Dr. Shain and his team determined that the mutational burden varied greatly (from .82 to over 32 mutations per megabase (the human genome contains over 3,000 megabases)) from cell to cell – even among cells taken from the same donor.
As you would expect, melanocytes taken from sites typically shielded from the sun – such as those generally covered by clothes – had fewer mutations. However, the team also found that melanocytes from the back and limbs – which are only intermittently exposed to the sun – had more mutations than those on the face. This finding is consistent with other studies which found melanomas are more common on intermittently exposed skin than other types of skin cancer.2
“This is a hotly debated topic, but if you compare the anatomic distribution of melanoma to other forms of skin cancer, such as basal cell carcinoma or squamous cell carcinoma, you see some stark differences with melanomas occurring comparatively less often around the head and neck areas,” says Dr. Shain. “I believe that humans may have evolved mechanisms to make it harder to procure melanoma on areas of our body that are always exposed to the sun such as the face. More research is needed to determine this definitively.”
Dr. Shain also found variation between donors. Melanocytes taken from samples near the melanoma in the two patients with a history of the disease had far more mutations – including those associated with melanoma – than corresponding samples from the four individuals without a history of the disease.
Shockingly, the mutational burden of the melanoma was comparable to that of the surrounding tissue. If found true using a larger data set – this would mean that melanocyte mutational burden could be used to help predict an individual’s overall risk of developing melanoma in the future.
In the future, we may be able to estimate an individual’s risk of developing melanoma using Dr. Shain’s technique.
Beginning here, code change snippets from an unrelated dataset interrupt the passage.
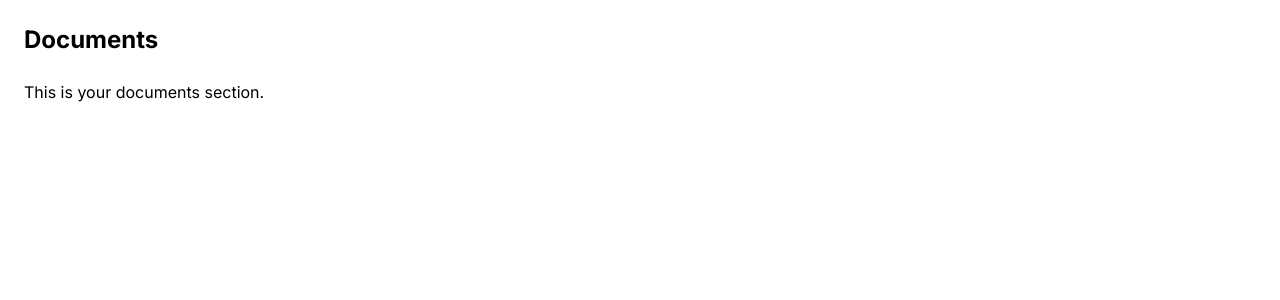
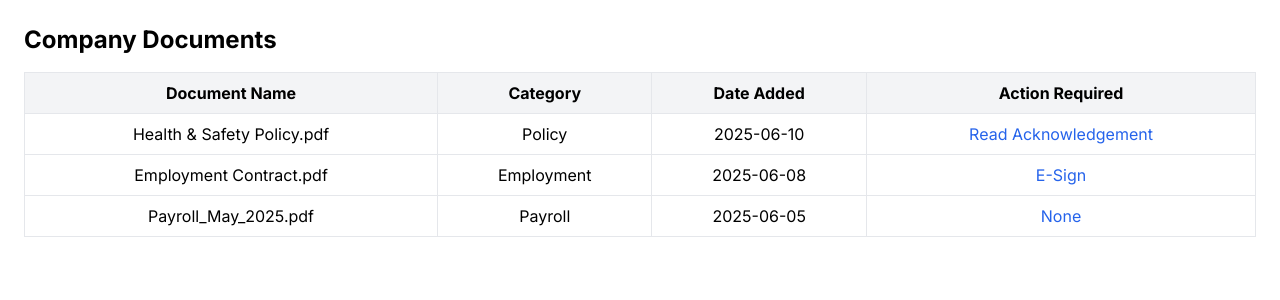
Before and after one commit to VacationReady/corenz-frontend, a Next.js app: page /documents in a window 1280 px wide. Shown: the top 300 px of the page. Built offline with nearby package versions, Linux system fonts and the light colour scheme.

Commit message:
Added company-wide Documents page and sidebar link

```diff
--- a/app/documents/page.tsx
+++ b/app/documents/page.tsx
@@ -1,11 +1,140 @@
+// File: app/documents/page.tsx
 "use client";
-export const dynamic = "force-dynamic";
+
+import { useState } from "react";
+
+interface Document {
+  id: string;
+  name: string;
+  category: string;
+  dateAdded: string;
+  actionRequired: "none" | "acknowledge" | "esign";
+}
+
+interface EmployeeStatus {
+  id: string;
+  name: string;
+  department: string;
+  status: "read" | "signed" | "pending";
+  timestamp: string | null;
+}
 
 export default function DocumentsPage() {
+  const [selectedDoc, setSelectedDoc] = useState<Document | null>(null);
+
+  const documents: Document[] = [
+    {
+      id: "1",
+      name: "Health & Safety Policy.pdf",
+      category: "Policy",
+      dateAdded: "2025-06-10",
+      actionRequired: "acknowledge",
+    },
+    {
+      id: "2",
+      name: "Employment Contract.pdf",
+      category: "Employment",
+      dateAdded: "2025-06-08",
+      actionRequired: "esign",
+    },
+    {
+      id: "3",
+      name: "Payroll_May_2025.pdf",
+      category: "Payroll",
+      dateAdded: "2025-06-05",
+      actionRequired: "none",
+    },
+  ];
+
+  const dummyAcknowledgements: EmployeeStatus[] = [
+    {
+      id: "a1",
+      name: "Jane Smith",
+      department: "Finance",
+      status: "read",
+      timestamp: "2025-06-10 14:23",
+    },
+    {
+      id: "a2",
+      name: "John Doe",
+      department: "Marketing",
+      status: "pending",
+      timestamp: null,
+    },
+  ];
+
   return (
-    <main className="flex-1 p-6 overflow-y-auto">
-      <h1 className="text-2xl font-bold mb-6">Documents</h1>
-      <p>This is your documents section.</p>
-    </main>
+    <div className="p-6">
+      <h1 className="text-2xl font-bold mb-4">Company Documents</h1>
+      <table className="min-w-full bg-white border border-gray-200">
+        <thead className="bg-gray-100">
+          <tr>
+            <th className="p-2 border">Document Name</th>
+            <th className="p-2 border">Category</th>
+            <th className="p-2 border">Date Added</th>
+            <th className="p-2 border">Action Required</th>
+          </tr>
+        </thead>
+        <tbody>
+          {documents.map((doc) => (
+            <tr key={doc.id} className="text-center hover:bg-gray-50">
+              <td className="p-2 border">{doc.name}</td>
+              <td className="p-2 border">{doc.category}</td>
+              <td className="p-2 border">{doc.dateAdded}</td>
+              <td
+                className="p-2 border text-blue-600 cursor-pointer hover:underline"
+                onClick={() => setSelectedDoc(doc)}
+              >
+                {doc.actionRequired === "none"
+                  ? "None"
+                  : doc.actionRequired === "acknowledge"
+                  ? "Read Acknowledgement"
+                  : "E-Sign"}
+              </td>
+            </tr>
+          ))}
+        </tbody>
+      </table>
+
+      {selectedDoc && (
+        <div className="fixed inset-0 bg-black bg-opacity-50 flex items-center justify-center z-50">
+          <div className="bg-white p-6 rounded shadow-lg w-full max-w-2xl">
+            <h2 className="text-xl font-bold mb-4">
+              {selectedDoc.actionRequired === "acknowledge"
+                ? "Acknowledgement Status"
+                : "E-Sign Status"}
+            </h2>
+            <table className="w-full mb-4">
+              <thead className="bg-gray-100">
+                <tr>
+                  <th className="p-2 border">Employee Name</th>
+                  <th className="p-2 border">Department</th>
+                  <th className="p-2 border">Status</th>
+                  <th className="p-2 border">Timestamp</th>
+                </tr>
+              </thead>
+              <tbody>
+                {dummyAcknowledgements.map((emp) => (
+                  <tr key={emp.id} className="text-center">
+                    <td className="p-2 border">{emp.name}</td>
+                    <td className="p-2 border">{emp.department}</td>
+                    <td className="p-2 border">
+                      {emp.status === "read" || emp.status === "signed" ? "✅" : "❌"} {emp.status}
+                    </td>
+                    <td className="p-2 border">{emp.timestamp || "—"}</td>
+                  </tr>
+                ))}
+              </tbody>
+            </table>
+            <button
+              onClick={() => setSelectedDoc(null)}
+              className="bg-blue-600 text-white px-4 py-2 rounded hover:bg-blue-700"
+            >
+              Close
+            </button>
+          </div>
+        </div>
+      )}
+    </div>
   );
 }
--- a/components/Sidebar.tsx
+++ b/components/Sidebar.tsx
@@ -1,3 +1,4 @@
+// Sidebar.tsx
 "use client";
 
 import Link from "next/link";
```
This would enable a new paradigm of personalized medicine allowing clinicians to better tailor melanoma prevention messaging and dermatological care.
“This approach gives you a direct measure of how much damage your skin has and could help you and your doctor determine how often you should be screened for skin cancer or if lifestyle changes are needed,” says Dr. Shain. “This has the potential to cut through the noise to give people actionable insight about skin, sun protection habits, and their health.